§ Task goal: From the material below, copy out each line with the word "explainer" in it.
### Provided records
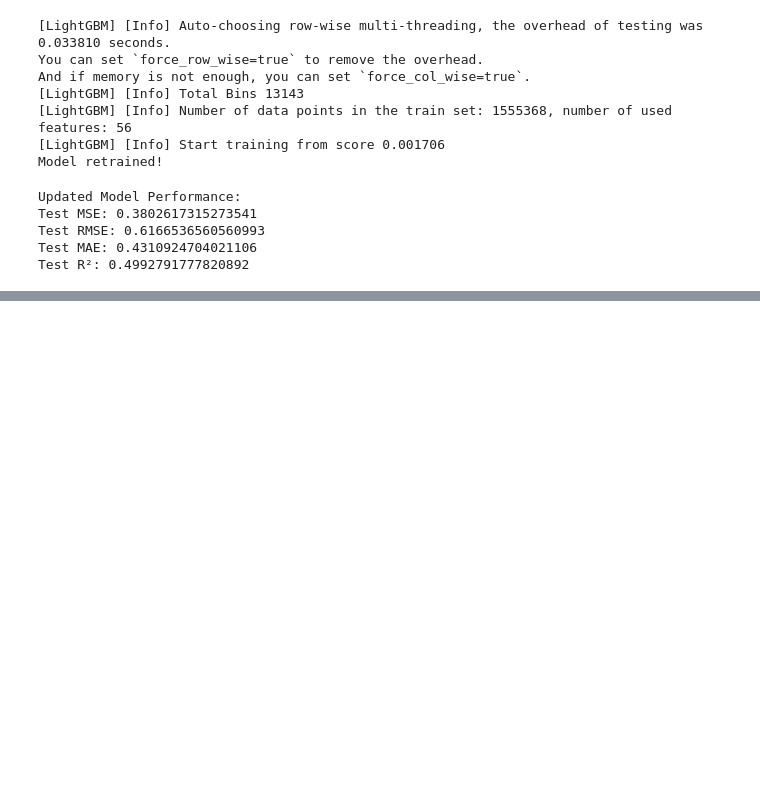
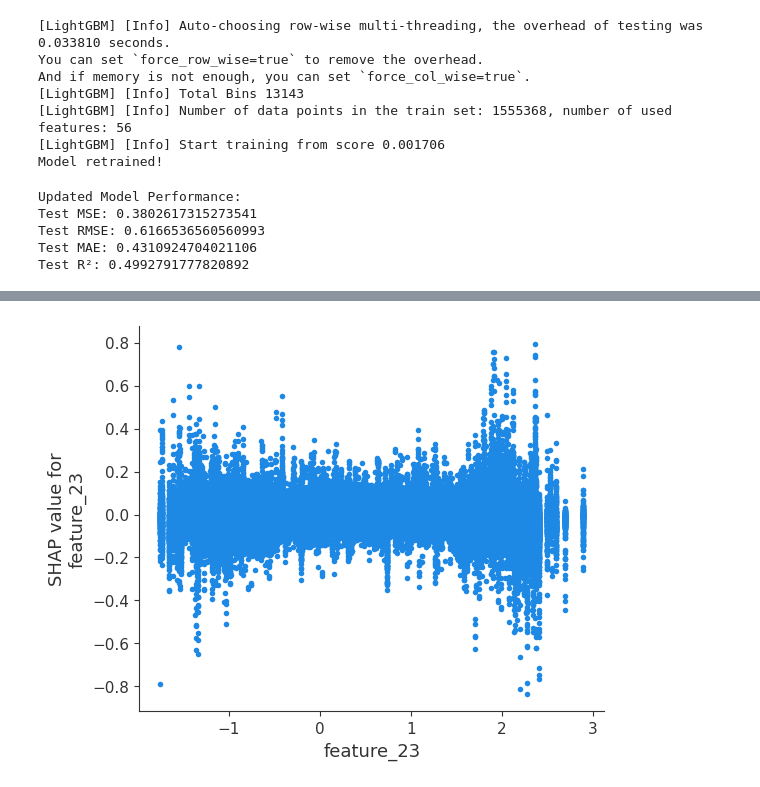
Before and after one commit to CaroTUM/Marketforecasting_Python, a Jupyter notebook: notebooks/LightGBM_shap.ipynb, the cells around one changed output, grey strips where cells are left out. Cells and saved outputs as stored; diff of their text form; code cells hidden in the pictures; blank space fills up the shorter version.

```diff
--- a/notebooks/LightGBM_shap.ipynb
+++ b/notebooks/LightGBM_shap.ipynb
@@ -204,0 +480,15 @@ Test R²: 0.4992791777820892
+# %%
+# Feature 23
+
+import shap
+import matplotlib.pyplot as plt
+
+# Ensure SHAP values are calculated
+explainer = shap.TreeExplainer(lgb_model_best)
+shap_values = explainer.shap_values(X_test_best)
+
+# Generate SHAP dependence plot for Feature 23
+shap.dependence_plot("feature_23", shap_values, X_test_best, interaction_index=None)
+plt.show()
+# %% [output]
+[figure, added]
```
Also changed, not shown: parts of 17 cells of this notebook.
######
§ Answer to the exercise:
+explainer = shap.TreeExplainer(lgb_model_best)
+shap_values = explainer.shap_values(X_test_best)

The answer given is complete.